Write out each entry word for word.
Start of Block
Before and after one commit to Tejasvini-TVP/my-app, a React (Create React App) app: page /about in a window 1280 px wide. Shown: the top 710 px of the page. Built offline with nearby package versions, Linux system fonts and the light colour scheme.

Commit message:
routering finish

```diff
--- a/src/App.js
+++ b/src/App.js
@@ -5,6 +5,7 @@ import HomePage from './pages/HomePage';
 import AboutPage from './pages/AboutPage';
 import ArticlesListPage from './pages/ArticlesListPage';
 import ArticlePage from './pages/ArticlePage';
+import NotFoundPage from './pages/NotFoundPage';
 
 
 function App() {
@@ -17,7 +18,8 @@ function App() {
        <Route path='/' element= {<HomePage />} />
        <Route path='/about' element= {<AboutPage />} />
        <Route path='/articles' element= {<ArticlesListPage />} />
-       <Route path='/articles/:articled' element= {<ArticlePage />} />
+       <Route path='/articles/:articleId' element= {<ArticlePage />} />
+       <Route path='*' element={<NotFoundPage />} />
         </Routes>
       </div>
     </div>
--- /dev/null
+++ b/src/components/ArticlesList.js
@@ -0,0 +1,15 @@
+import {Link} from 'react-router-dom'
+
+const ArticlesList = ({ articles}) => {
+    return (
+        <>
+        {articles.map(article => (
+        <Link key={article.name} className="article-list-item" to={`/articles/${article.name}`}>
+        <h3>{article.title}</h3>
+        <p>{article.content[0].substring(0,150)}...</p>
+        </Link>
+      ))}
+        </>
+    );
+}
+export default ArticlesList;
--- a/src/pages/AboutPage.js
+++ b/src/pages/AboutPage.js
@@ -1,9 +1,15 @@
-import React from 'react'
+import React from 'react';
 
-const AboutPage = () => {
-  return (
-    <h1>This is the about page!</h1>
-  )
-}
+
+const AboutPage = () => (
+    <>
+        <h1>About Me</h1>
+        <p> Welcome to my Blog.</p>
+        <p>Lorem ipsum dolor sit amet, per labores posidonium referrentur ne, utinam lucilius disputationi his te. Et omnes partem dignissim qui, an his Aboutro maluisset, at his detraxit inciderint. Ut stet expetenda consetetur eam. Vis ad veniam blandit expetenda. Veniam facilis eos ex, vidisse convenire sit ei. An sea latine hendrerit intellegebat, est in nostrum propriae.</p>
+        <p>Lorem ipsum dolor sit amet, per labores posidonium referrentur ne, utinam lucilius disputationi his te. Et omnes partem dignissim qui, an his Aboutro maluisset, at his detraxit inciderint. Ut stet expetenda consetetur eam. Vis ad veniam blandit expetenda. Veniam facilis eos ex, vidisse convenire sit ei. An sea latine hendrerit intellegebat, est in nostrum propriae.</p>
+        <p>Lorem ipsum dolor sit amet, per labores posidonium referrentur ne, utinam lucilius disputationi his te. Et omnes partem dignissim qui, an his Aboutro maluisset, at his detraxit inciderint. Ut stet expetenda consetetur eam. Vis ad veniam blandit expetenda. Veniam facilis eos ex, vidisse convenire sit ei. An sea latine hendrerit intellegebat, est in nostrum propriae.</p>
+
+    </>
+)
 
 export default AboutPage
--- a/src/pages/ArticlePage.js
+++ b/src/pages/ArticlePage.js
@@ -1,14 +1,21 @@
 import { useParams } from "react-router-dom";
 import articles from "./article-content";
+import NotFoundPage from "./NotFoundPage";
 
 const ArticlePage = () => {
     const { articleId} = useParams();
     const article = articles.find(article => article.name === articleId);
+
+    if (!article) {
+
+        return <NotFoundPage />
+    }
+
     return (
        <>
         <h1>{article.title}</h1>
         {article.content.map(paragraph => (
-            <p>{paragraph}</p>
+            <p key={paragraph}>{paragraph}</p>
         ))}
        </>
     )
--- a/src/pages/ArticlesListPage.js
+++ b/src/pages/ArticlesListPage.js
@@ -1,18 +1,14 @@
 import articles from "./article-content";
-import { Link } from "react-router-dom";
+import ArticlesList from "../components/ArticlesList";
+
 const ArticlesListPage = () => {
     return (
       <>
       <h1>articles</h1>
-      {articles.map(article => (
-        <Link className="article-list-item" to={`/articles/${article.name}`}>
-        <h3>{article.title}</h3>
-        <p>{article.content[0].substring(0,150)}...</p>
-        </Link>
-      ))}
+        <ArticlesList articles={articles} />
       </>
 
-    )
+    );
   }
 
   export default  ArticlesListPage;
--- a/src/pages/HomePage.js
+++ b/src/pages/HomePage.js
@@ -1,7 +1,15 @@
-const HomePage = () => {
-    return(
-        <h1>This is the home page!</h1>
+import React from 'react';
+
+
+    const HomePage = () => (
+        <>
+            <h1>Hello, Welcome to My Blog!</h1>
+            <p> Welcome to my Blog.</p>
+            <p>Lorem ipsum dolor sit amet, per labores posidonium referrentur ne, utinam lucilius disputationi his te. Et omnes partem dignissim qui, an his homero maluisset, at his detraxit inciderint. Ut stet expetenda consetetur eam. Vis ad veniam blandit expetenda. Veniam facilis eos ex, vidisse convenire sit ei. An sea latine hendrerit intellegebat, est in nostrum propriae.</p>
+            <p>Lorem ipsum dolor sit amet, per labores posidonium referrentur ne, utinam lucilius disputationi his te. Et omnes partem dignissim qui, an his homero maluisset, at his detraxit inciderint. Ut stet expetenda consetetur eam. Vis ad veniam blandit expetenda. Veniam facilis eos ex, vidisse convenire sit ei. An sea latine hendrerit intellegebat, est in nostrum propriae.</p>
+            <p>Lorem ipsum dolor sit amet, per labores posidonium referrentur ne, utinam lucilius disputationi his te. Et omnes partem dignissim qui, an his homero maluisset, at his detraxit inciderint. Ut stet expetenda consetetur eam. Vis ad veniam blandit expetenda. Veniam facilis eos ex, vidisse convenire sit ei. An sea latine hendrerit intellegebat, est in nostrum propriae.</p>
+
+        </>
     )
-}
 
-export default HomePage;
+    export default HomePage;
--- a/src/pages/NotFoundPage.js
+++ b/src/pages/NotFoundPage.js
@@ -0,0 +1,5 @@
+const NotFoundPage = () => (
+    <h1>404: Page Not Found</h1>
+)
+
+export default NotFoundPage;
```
End of Block
** Response to this task **
Before and after one commit to Tejasvini-TVP/my-app, a React (Create React App) app: page /about in a window 1280 px wide. Shown: the top 710 px of the page. Built offline with nearby package versions, Linux system fonts and the light colour scheme.

Commit message:
routering finish

```diff
--- a/src/App.js
+++ b/src/App.js
@@ -5,6 +5,7 @@ import HomePage from './pages/HomePage';
 import AboutPage from './pages/AboutPage';
 import ArticlesListPage from './pages/ArticlesListPage';
 import ArticlePage from './pages/ArticlePage';
+import NotFoundPage from './pages/NotFoundPage';
 
 
 function App() {
@@ -17,7 +18,8 @@ function App() {
        <Route path='/' element= {<HomePage />} />
        <Route path='/about' element= {<AboutPage />} />
        <Route path='/articles' element= {<ArticlesListPage />} />
-       <Route path='/articles/:articled' element= {<ArticlePage />} />
+       <Route path='/articles/:articleId' element= {<ArticlePage />} />
+       <Route path='*' element={<NotFoundPage />} />
         </Routes>
       </div>
     </div>
--- /dev/null
+++ b/src/components/ArticlesList.js
@@ -0,0 +1,15 @@
+import {Link} from 'react-router-dom'
+
+const ArticlesList = ({ articles}) => {
+    return (
+        <>
+        {articles.map(article => (
+        <Link key={article.name} className="article-list-item" to={`/articles/${article.name}`}>
+        <h3>{article.title}</h3>
+        <p>{article.content[0].substring(0,150)}...</p>
+        </Link>
+      ))}
+        </>
+    );
+}
+export default ArticlesList;
--- a/src/pages/AboutPage.js
+++ b/src/pages/AboutPage.js
@@ -1,9 +1,15 @@
-import React from 'react'
+import React from 'react';
 
-const AboutPage = () => {
-  return (
-    <h1>This is the about page!</h1>
-  )
-}
+
+const AboutPage = () => (
+    <>
+        <h1>About Me</h1>
+        <p> Welcome to my Blog.</p>
+        <p>Lorem ipsum dolor sit amet, per labores posidonium referrentur ne, utinam lucilius disputationi his te. Et omnes partem dignissim qui, an his Aboutro maluisset, at his detraxit inciderint. Ut stet expetenda consetetur eam. Vis ad veniam blandit expetenda. Veniam facilis eos ex, vidisse convenire sit ei. An sea latine hendrerit intellegebat, est in nostrum propriae.</p>
+        <p>Lorem ipsum dolor sit amet, per labores posidonium referrentur ne, utinam lucilius disputationi his te. Et omnes partem dignissim qui, an his Aboutro maluisset, at his detraxit inciderint. Ut stet expetenda consetetur eam. Vis ad veniam blandit expetenda. Veniam facilis eos ex, vidisse convenire sit ei. An sea latine hendrerit intellegebat, est in nostrum propriae.</p>
+        <p>Lorem ipsum dolor sit amet, per labores posidonium referrentur ne, utinam lucilius disputationi his te. Et omnes partem dignissim qui, an his Aboutro maluisset, at his detraxit inciderint. Ut stet expetenda consetetur eam. Vis ad veniam blandit expetenda. Veniam facilis eos ex, vidisse convenire sit ei. An sea latine hendrerit intellegebat, est in nostrum propriae.</p>
+
+    </>
+)
 
 export default AboutPage
--- a/src/pages/ArticlePage.js
+++ b/src/pages/ArticlePage.js
@@ -1,14 +1,21 @@
 import { useParams } from "react-router-dom";
 import articles from "./article-content";
+import NotFoundPage from "./NotFoundPage";
 
 const ArticlePage = () => {
     const { articleId} = useParams();
     const article = articles.find(article => article.name === articleId);
+
+    if (!article) {
+
+        return <NotFoundPage />
+    }
+
     return (
        <>
         <h1>{article.title}</h1>
         {article.content.map(paragraph => (
-            <p>{paragraph}</p>
+            <p key={paragraph}>{paragraph}</p>
         ))}
        </>
     )
--- a/src/pages/ArticlesListPage.js
+++ b/src/pages/ArticlesListPage.js
@@ -1,18 +1,14 @@
 import articles from "./article-content";
-import { Link } from "react-router-dom";
+import ArticlesList from "../components/ArticlesList";
+
 const ArticlesListPage = () => {
     return (
       <>
       <h1>articles</h1>
-      {articles.map(article => (
-        <Link className="article-list-item" to={`/articles/${article.name}`}>
-        <h3>{article.title}</h3>
-        <p>{article.content[0].substring(0,150)}...</p>
-        </Link>
-      ))}
+        <ArticlesList articles={articles} />
       </>
 
-    )
+    );
   }
 
   export default  ArticlesListPage;
--- a/src/pages/HomePage.js
+++ b/src/pages/HomePage.js
@@ -1,7 +1,15 @@
-const HomePage = () => {
-    return(
-        <h1>This is the home page!</h1>
+import React from 'react';
+
+
+    const HomePage = () => (
+        <>
+            <h1>Hello, Welcome to My Blog!</h1>
+            <p> Welcome to my Blog.</p>
+            <p>Lorem ipsum dolor sit amet, per labores posidonium referrentur ne, utinam lucilius disputationi his te. Et omnes partem dignissim qui, an his homero maluisset, at his detraxit inciderint. Ut stet expetenda consetetur eam. Vis ad veniam blandit expetenda. Veniam facilis eos ex, vidisse convenire sit ei. An sea latine hendrerit intellegebat, est in nostrum propriae.</p>
+            <p>Lorem ipsum dolor sit amet, per labores posidonium referrentur ne, utinam lucilius disputationi his te. Et omnes partem dignissim qui, an his homero maluisset, at his detraxit inciderint. Ut stet expetenda consetetur eam. Vis ad veniam blandit expetenda. Veniam facilis eos ex, vidisse convenire sit ei. An sea latine hendrerit intellegebat, est in nostrum propriae.</p>
+            <p>Lorem ipsum dolor sit amet, per labores posidonium referrentur ne, utinam lucilius disputationi his te. Et omnes partem dignissim qui, an his homero maluisset, at his detraxit inciderint. Ut stet expetenda consetetur eam. Vis ad veniam blandit expetenda. Veniam facilis eos ex, vidisse convenire sit ei. An sea latine hendrerit intellegebat, est in nostrum propriae.</p>
+
+        </>
     )
-}
 
-export default HomePage;
+    export default HomePage;
--- a/src/pages/NotFoundPage.js
+++ b/src/pages/NotFoundPage.js
@@ -0,0 +1,5 @@
+const NotFoundPage = () => (
+    <h1>404: Page Not Found</h1>
+)
+
+export default NotFoundPage;
```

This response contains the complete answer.